Finally Somebody listened to me! This kid will play as a Freshmen, He’s just like Tua! Special! Hawaii DL serious about Alabama interestFaatui (Fa-uh-two-e) Tuitele (Two-e-tell-ay) sat at home watching the national championship game, more than 4,000 miles away from Mercedes-Benz Stadium.
It was a strange recruiting cycle for the class of 2018. Not just for Alabama, but for every coaching staff learning to navigate an early signing period and all that that entailed for the first time. But UA’s class and the situations surrounding it were different than their counterparts. Nick Saban faced the challenge of recruiting to an early signing period while also preparing for the College Football Playoff all the while facing massive staff changes.
Former Alabama defensive lineman Jeremy Nunley passed Monday evening. He was 46 years old. Nunley was a member of the Crimson Tide’s 1992 national championship team, starting on a defensive line that was widely regarded as the best in the nation that season. He signed with UA as part of the 1989 class. From Winchester, Tennessee, Nunley was drafted in the second round of the 1994 NFL Draft by the Houston Oilers. He is survived by his wife Marti and two daughters.
Muck Rack makes it simple to find people, tweets, or articles that mention any name, keyword, company, hashtag etc. We've compiled this guide to help you make the most of your search.
Selecting a term
Start searching tweets, articles from media outlets, articles mentioned in tweets, journalists'

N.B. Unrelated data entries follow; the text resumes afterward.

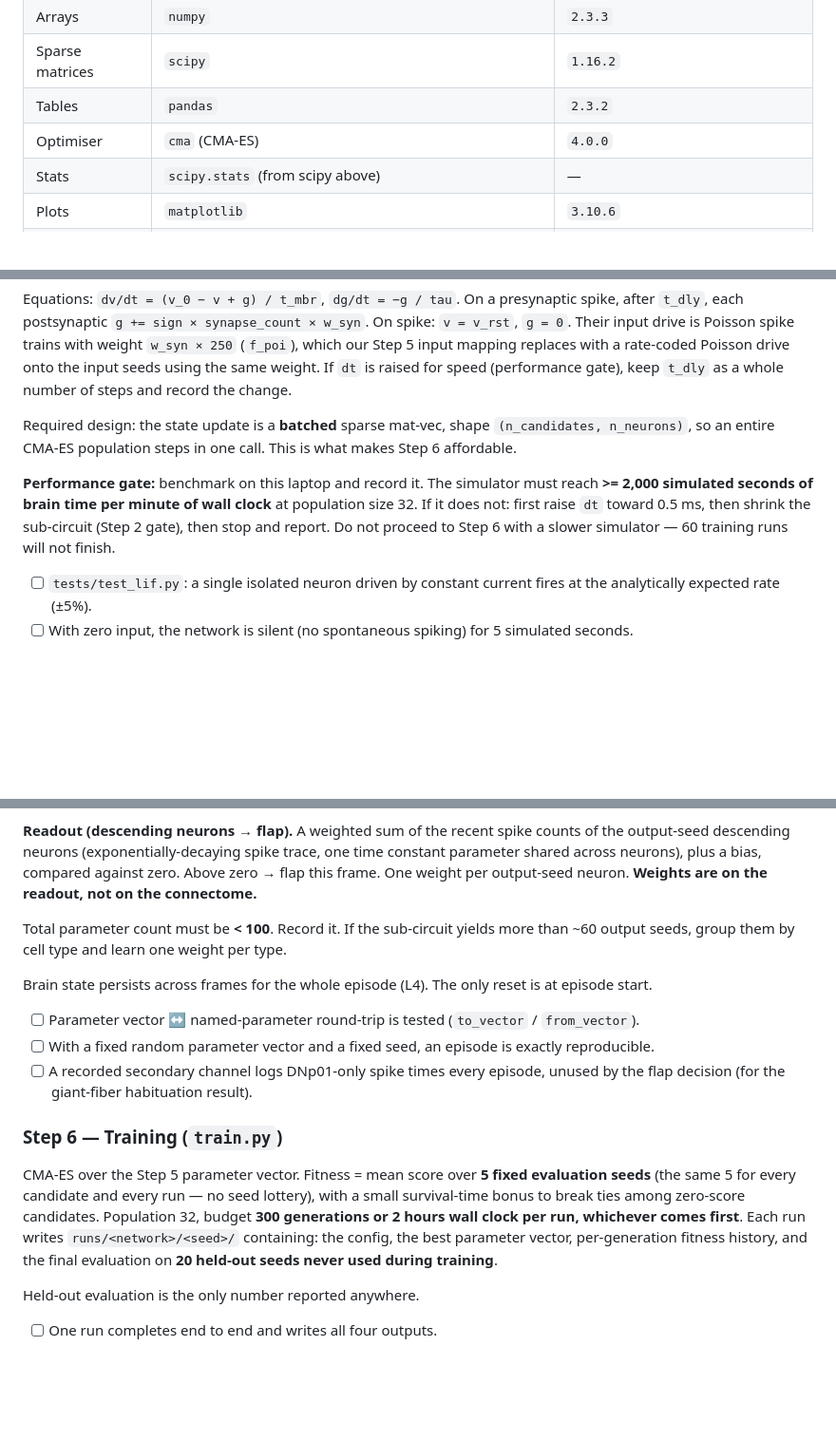
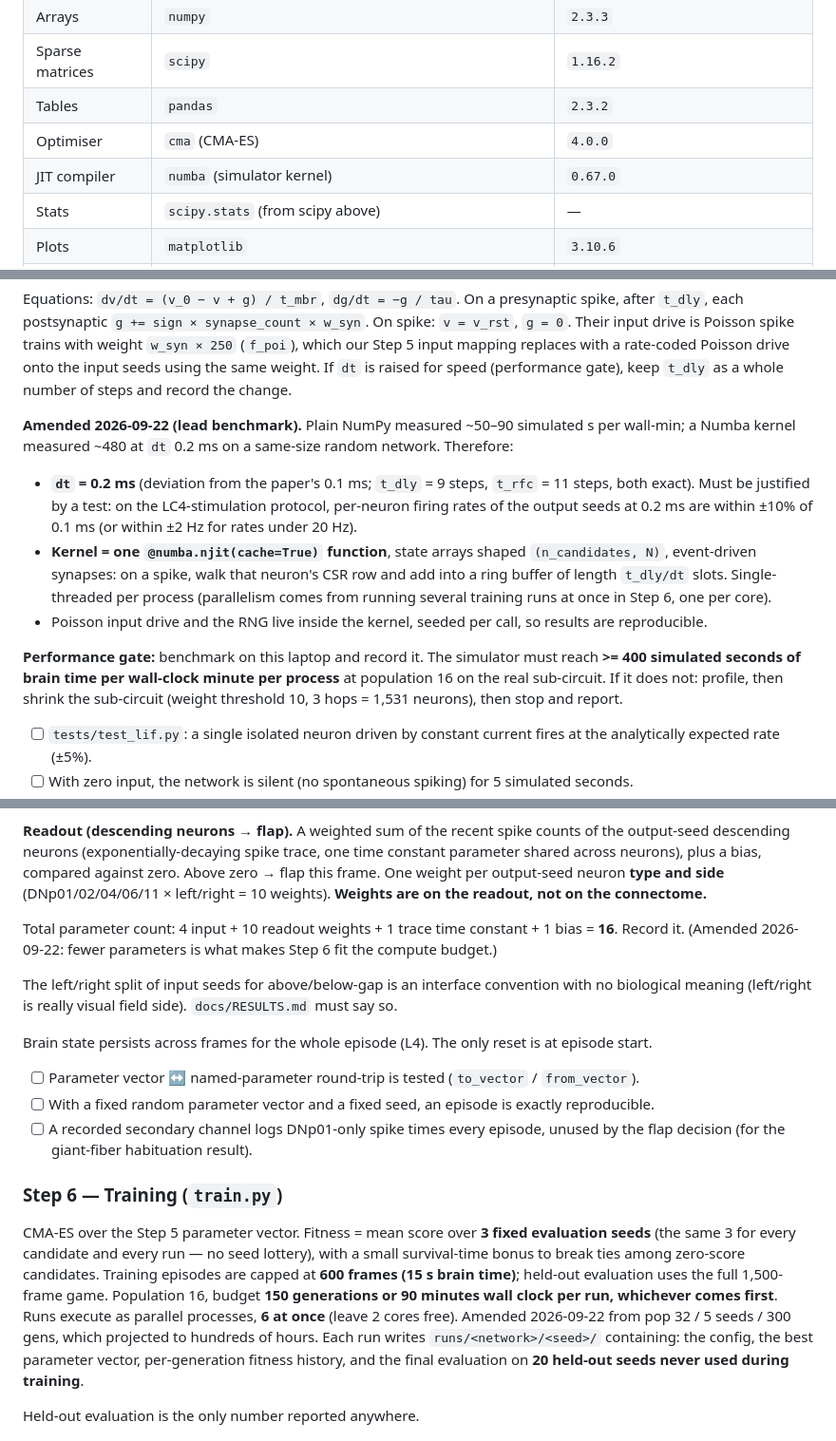
Before and after one commit to dfourmarvel/flybrain-flappy, a Markdown page: docs/PLAN.md, 3 parts joined by grey strips. Shown at 95% size. Drawn GitHub-style; blank space fills up the shorter version.

Commit message:
Plan: numba kernel, 0.2 ms timestep, 16-parameter interface, resized training budget

```diff
--- a/docs/PLAN.md
+++ b/docs/PLAN.md
@@ -66,6 +66,7 @@ the experiment until C2 passes.** The control protocol is fixed before any resul
 | Sparse matrices | `scipy` | `1.16.2` |
 | Tables | `pandas` | `2.3.2` |
 | Optimiser | `cma` (CMA-ES) | `4.0.0` |
+| JIT compiler | `numba` (simulator kernel) | `0.67.0` |
 | Stats | `scipy.stats` (from scipy above) | — |
 | Plots | `matplotlib` | `3.10.6` |
 | Tests | `pytest` | `8.4.2` |
@@ -213,13 +214,23 @@ input mapping replaces with a rate-coded Poisson drive onto the input seeds usin
 If `dt` is raised for speed (performance gate), keep `t_dly` as a whole number of steps and record
 the change.
 
-Required design: the state update is a **batched** sparse mat-vec, shape `(n_candidates, n_neurons)`,
-so an entire CMA-ES population steps in one call. This is what makes Step 6 affordable.
+**Amended 2026-09-22 (lead benchmark).** Plain NumPy measured ~50–90 simulated s per wall-min;
+a Numba kernel measured ~480 at `dt` 0.2 ms on a same-size random network. Therefore:
+
+- **`dt` = 0.2 ms** (deviation from the paper's 0.1 ms; `t_dly` = 9 steps, `t_rfc` = 11 steps, both
+  exact). Must be justified by a test: on the LC4-stimulation protocol, per-neuron firing rates of
+  the output seeds at 0.2 ms are within ±10% of 0.1 ms (or within ±2 Hz for rates under 20 Hz).
+- **Kernel = one `@numba.njit(cache=True)` function**, state arrays shaped `(n_candidates, N)`,
+  event-driven synapses: on a spike, walk that neuron's CSR row and add into a ring buffer of
+  length `t_dly/dt` slots. Single-threaded per process (parallelism comes from running several
+  training runs at once in Step 6, one per core).
+- Poisson input drive and the RNG live inside the kernel, seeded per call, so results are
+  reproducible.
 
 **Performance gate:** benchmark on this laptop and record it. The simulator must reach
-**>= 2,000 simulated seconds of brain time per minute of wall clock** at population size 32.
-If it does not: first raise `dt` toward 0.5 ms, then shrink the sub-circuit (Step 2 gate), then
-stop and report. Do not proceed to Step 6 with a slower simulator — 60 training runs will not finish.
+**>= 400 simulated seconds of brain time per wall-clock minute per process** at population 16 on
+the real sub-circuit. If it does not: profile, then shrink the sub-circuit (weight threshold 10,
+3 hops = 1,531 neurons), then stop and report.
 
 - [ ] `tests/test_lif.py`: a single isolated neuron driven by constant current fires at the analytically expected rate (±5%).
 - [ ] With zero input, the network is silent (no spontaneous spiking) for 5 simulated seconds.
@@ -254,10 +265,14 @@ different neurons — this is the only structural choice in the mapping, and it
 **Readout (descending neurons → flap).** A weighted sum of the recent spike counts of the output-seed
 descending neurons (exponentially-decaying spike trace, one time constant parameter shared across
 neurons), plus a bias, compared against zero. Above zero → flap this frame. One weight per output-seed
-neuron. **Weights are on the readout, not on the connectome.**
+neuron **type and side** (DNp01/02/04/06/11 × left/right = 10 weights). **Weights are on the
+readout, not on the connectome.**
 
-Total parameter count must be **< 100**. Record it. If the sub-circuit yields more than ~60 output
-seeds, group them by cell type and learn one weight per type.
+Total parameter count: 4 input + 10 readout weights + 1 trace time constant + 1 bias = **16**.
+Record it. (Amended 2026-09-22: fewer parameters is what makes Step 6 fit the compute budget.)
+
+The left/right split of input seeds for above/below-gap is an interface convention with no
+biological meaning (left/right is really visual field side). `docs/RESULTS.md` must say so.
 
 Brain state persists across frames for the whole episode (L4). The only reset is at episode start.
 
@@ -267,10 +282,13 @@ Brain state persists across frames for the whole episode (L4). The only reset is
 
 ### Step 6 — Training (`train.py`)
 
-CMA-ES over the Step 5 parameter vector. Fitness = mean score over **5 fixed evaluation seeds**
-(the same 5 for every candidate and every run — no seed lottery), with a small survival-time bonus to
-break ties among zero-score candidates. Population 32, budget **300 generations or 2 hours wall clock
-per run, whichever comes first**. Each run writes `runs/<network>/<seed>/` containing: the config, the
+CMA-ES over the Step 5 parameter vector. Fitness = mean score over **3 fixed evaluation seeds**
+(the same 3 for every candidate and every run — no seed lottery), with a small survival-time bonus to
+break ties among zero-score candidates. Training episodes are capped at **600 frames (15 s brain
+time)**; held-out evaluation uses the full 1,500-frame game. Population 16, budget **150
+generations or 90 minutes wall clock per run, whichever comes first**. Runs execute as parallel
+processes, **6 at once** (leave 2 cores free). Amended 2026-09-22 from pop 32 / 5 seeds / 300 gens,
+which projected to hundreds of hours. Each run writes `runs/<network>/<seed>/` containing: the config, the
 best parameter vector, per-generation fitness history, and the final evaluation on **20 held-out seeds
 never used during training**.
 
```
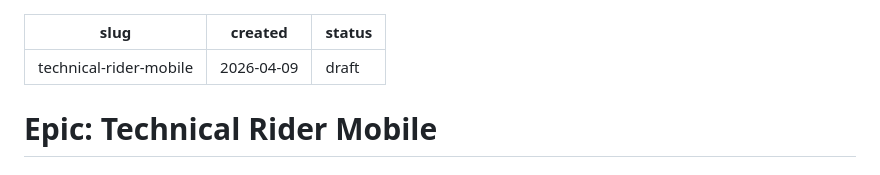
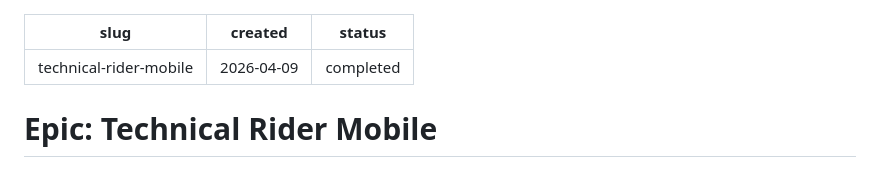
Before and after one commit to toolnyc/clubstack, a Markdown page: .claude/epics/technical-rider-mobile.md, the part around the change. Drawn GitHub-style.

```diff
--- a/.claude/epics/technical-rider-mobile.md
+++ b/.claude/epics/technical-rider-mobile.md
@@ -1,7 +1,7 @@
 ---
 slug: technical-rider-mobile
 created: 2026-04-09
-status: draft
+status: completed
 ---
 
 # Epic: Technical Rider Mobile
```
Also changed, not shown: .claude/epics/agency-roster-mobile.md (added, +102 -0 lines).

names, titles and bios with some suggested searches:
Companies or Topics (e.g. iPhone, Microsoft)
Phrases (e.g. "cloud computing") — use quotes to keep the terms together
Twitter handles (e.g. @username) — returns those who have mentioned or replied to
Names (e.g. "David Pogue")
Hashtags (e.g. #sxsw, #london2012)
Bio details (e.g. vegan, Olympics, father)
Muck Rack's Advanced Search allows for many boolean operators.
Find results that mention multiple specified terms, use AND or
+. For example, ensure each result contains both Elon Musk and Mark Zuckerberg by
searching Musk AND Zuckerberg or Musk + Zuckerberg.
Use the operators OR or , to broaden your search when you'd like either of
multiple terms to appear in results. (This is the default behavior of our search when no operators
are used). For example, results will contain either cake or cookie by searching cake OR cookie or cake,cookie
Use NOT or - to subtract results from your search. For
example, searching Disney will yield results about the Walt Disney Company as well as Walt Disney
World Resort. To exclude mentions of Disney World, search for Disney -World or Disney
When using one of these operators with a phrase, enclose it in quotation marks. For example, you can
find results about smartphones excluding Apple's iPhone 4S by searching smartphone -"iPhone
Exact case matching or punctuation
If you're searching for a brand name or keyword that relies on specific punctuation marks or capitalization, you can
find results that match your exact query by adding matchcase: before the keyword you're searching for, like matchcase:E*TRADE .
Use parentheses to separate multiple
boolean phrases. For example, to find journalists talking about having fun in Disney World or
Disneyland, search for ("disney world" OR disneyland) AND fun.
An asterisk can be used to search for any variation of a root word truncated by the asterisk. For example, searching for admin* will return results for administrator, administration, administer, administered, etc.
A near operator is an AND operator where you can control the distance between the words. You can vary the distance the near operation uses by adding a forward slash and number (between 0-99) such as strawberries NEAR/10 "whipped cream", which means the strawberries must exist within 10 words of "whipped cream".